— Listed records —
==========
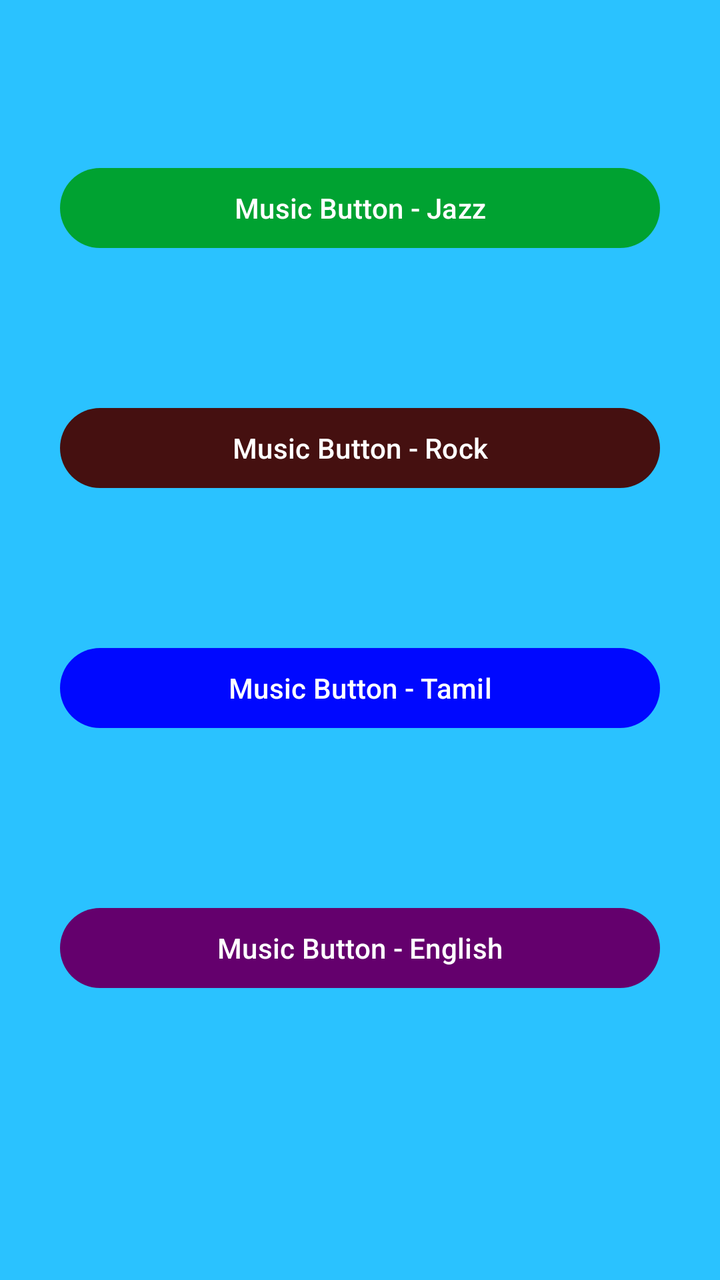
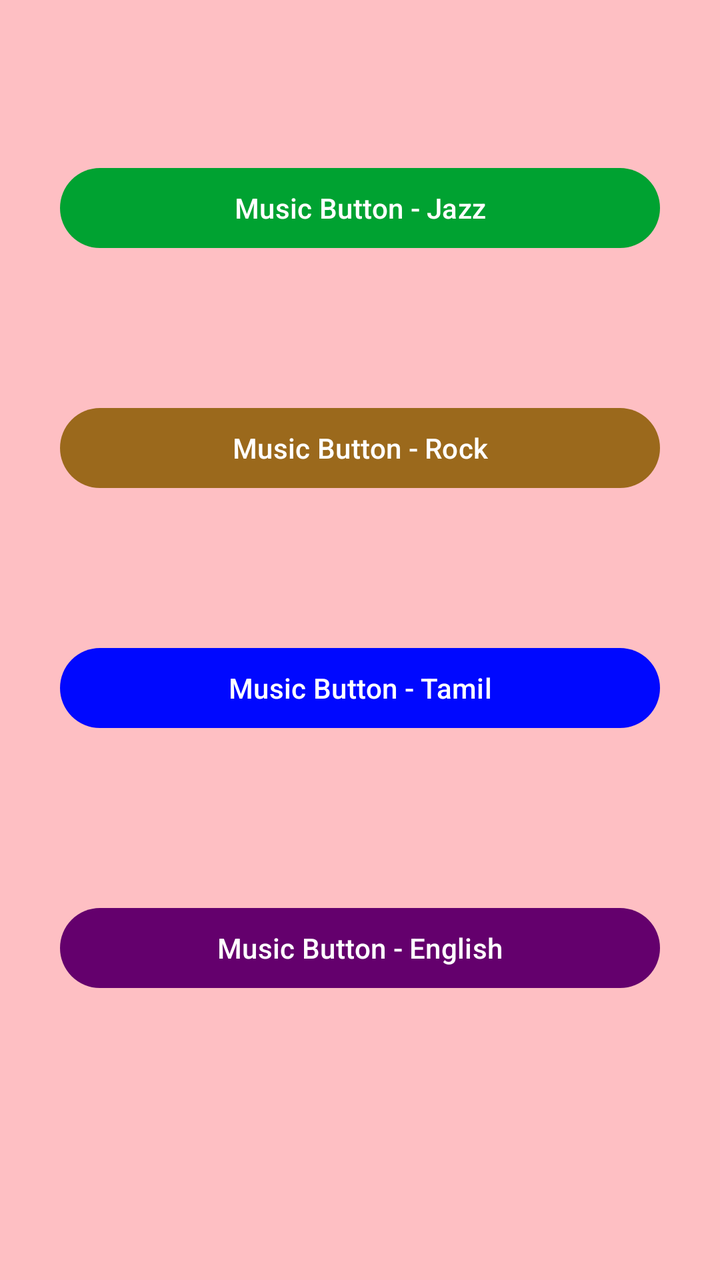

Before-and-after screenshots of an Android layout around one commit, followed by the original layout XML and the change that was made.
<!-- AndroidManifest.xml: application theme Theme.Btn_notify -->
<!-- res/layout/activity_main.xml -->
<?xml version="1.0" encoding="utf-8"?>
<androidx.constraintlayout.widget.ConstraintLayout xmlns:android="http://schemas.android.com/apk/res/android"
    xmlns:app="http://schemas.android.com/apk/res-auto"
    xmlns:tools="http://schemas.android.com/tools"
    android:id="@+id/main"
    android:layout_width="match_parent"
    android:layout_height="match_parent"
    android:background="#2AC2FF"
    tools:context=".MainActivity">

    <com.google.android.material.button.MaterialButton
        android:id="@+id/musicButton"
        android:layout_width="300dp"
        android:layout_height="wrap_content"
        android:text="@string/m1"
        android:textColor="@color/white"
        app:backgroundTint="#00A231"
        app:layout_constraintEnd_toEndOf="parent"
        app:layout_constraintStart_toStartOf="parent"
        app:layout_constraintTop_toTopOf="parent"
        android:layout_marginTop="80dp"
        app:rippleColor="@color/black"/>

    <com.google.android.material.button.MaterialButton
        android:id="@+id/musicButton1"
        android:layout_width="300dp"
        android:layout_height="wrap_content"
        app:layout_constraintEnd_toEndOf="parent"
        app:layout_constraintStart_toStartOf="parent"
        app:layout_constraintTop_toTopOf="parent"
        android:layout_marginTop="200dp"
        android:text="@string/m2"
        android:textColor="@color/white"
        app:backgroundTint="#451010"
        app:rippleColor="@color/black"/>

    <com.google.android.material.button.MaterialButton
        android:id="@+id/musicButton2"
        android:layout_width="300dp"
        android:layout_height="wrap_content"
        android:text="@string/m3"
        android:textColor="@color/white"
        app:layout_constraintEnd_toEndOf="parent"
        app:layout_constraintStart_toStartOf="parent"
        app:layout_constraintTop_toTopOf="parent"
        android:layout_marginTop="320dp"
        app:backgroundTint="#0008FF"
        app:rippleColor="@color/black"/>

    <com.google.android.material.button.MaterialButton
        android:id="@+id/musicButton3"
        android:layout_width="300dp"
        android:layout_height="wrap_content"
        android:text="@string/m4"
        android:textColor="@color/white"
        app:layout_constraintEnd_toEndOf="parent"
        app:layout_constraintStart_toStartOf="parent"
        app:layout_constraintTop_toTopOf="parent"
        android:layout_marginTop="450dp"
        app:backgroundTint="#64006D"
        app:rippleColor="@color/black"/>

    <com.google.android.material.button.MaterialButton
        android:id="@+id/stopButton"
        android:layout_width="300dp"
        android:layout_height="wrap_content"
        android:text="@string/stop"
        android:textColor="@color/white"
        app:layout_constraintEnd_toEndOf="parent"
        app:layout_constraintStart_toStartOf="parent"
        app:layout_constraintTop_toTopOf="parent"
        android:layout_marginTop="700dp"
        app:backgroundTint="#FF0000"
        app:rippleColor="@color/white"/>

</androidx.constraintlayout.widget.ConstraintLayout>
<!-- resources referenced by this layout -->
<resources>
  <color name="black">#FF000000</color>
  <color name="white">#FFFFFFFF</color>
  <string name="m1">Music Button - Jazz</string>
  <string name="m2">Music Button - Rock</string>
  <string name="m3">Music Button - Tamil</string>
  <string name="m4">Music Button - English</string>
  <string name="stop">Stop</string>
  <style name="Theme.Btn_notify" parent="Base.Theme.Btn_notify" />
  <style name="Base.Theme.Btn_notify" parent="Theme.Material3.DayNight.NoActionBar">
          
          
      </style>
</resources>

<!-- the commit's change to res/layout/activity_main.xml (unified diff, before → after) -->
@@ -5,7 +5,7 @@
     android:id="@+id/main"
     android:layout_width="match_parent"
     android:layout_height="match_parent"
-    android:background="#2AC2FF"
+    android:background="#84FF8C8C"
     tools:context=".MainActivity">
 
     <com.google.android.material.button.MaterialButton
@@ -31,7 +31,7 @@
         android:layout_marginTop="200dp"
         android:text="@string/m2"
         android:textColor="@color/white"
-        app:backgroundTint="#451010"
+        app:backgroundTint="#9B691C"
         app:rippleColor="@color/black"/>
 
     <com.google.android.material.button.MaterialButton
==========
Please give the number of lines above that hold the word "Theme", and only that number.

3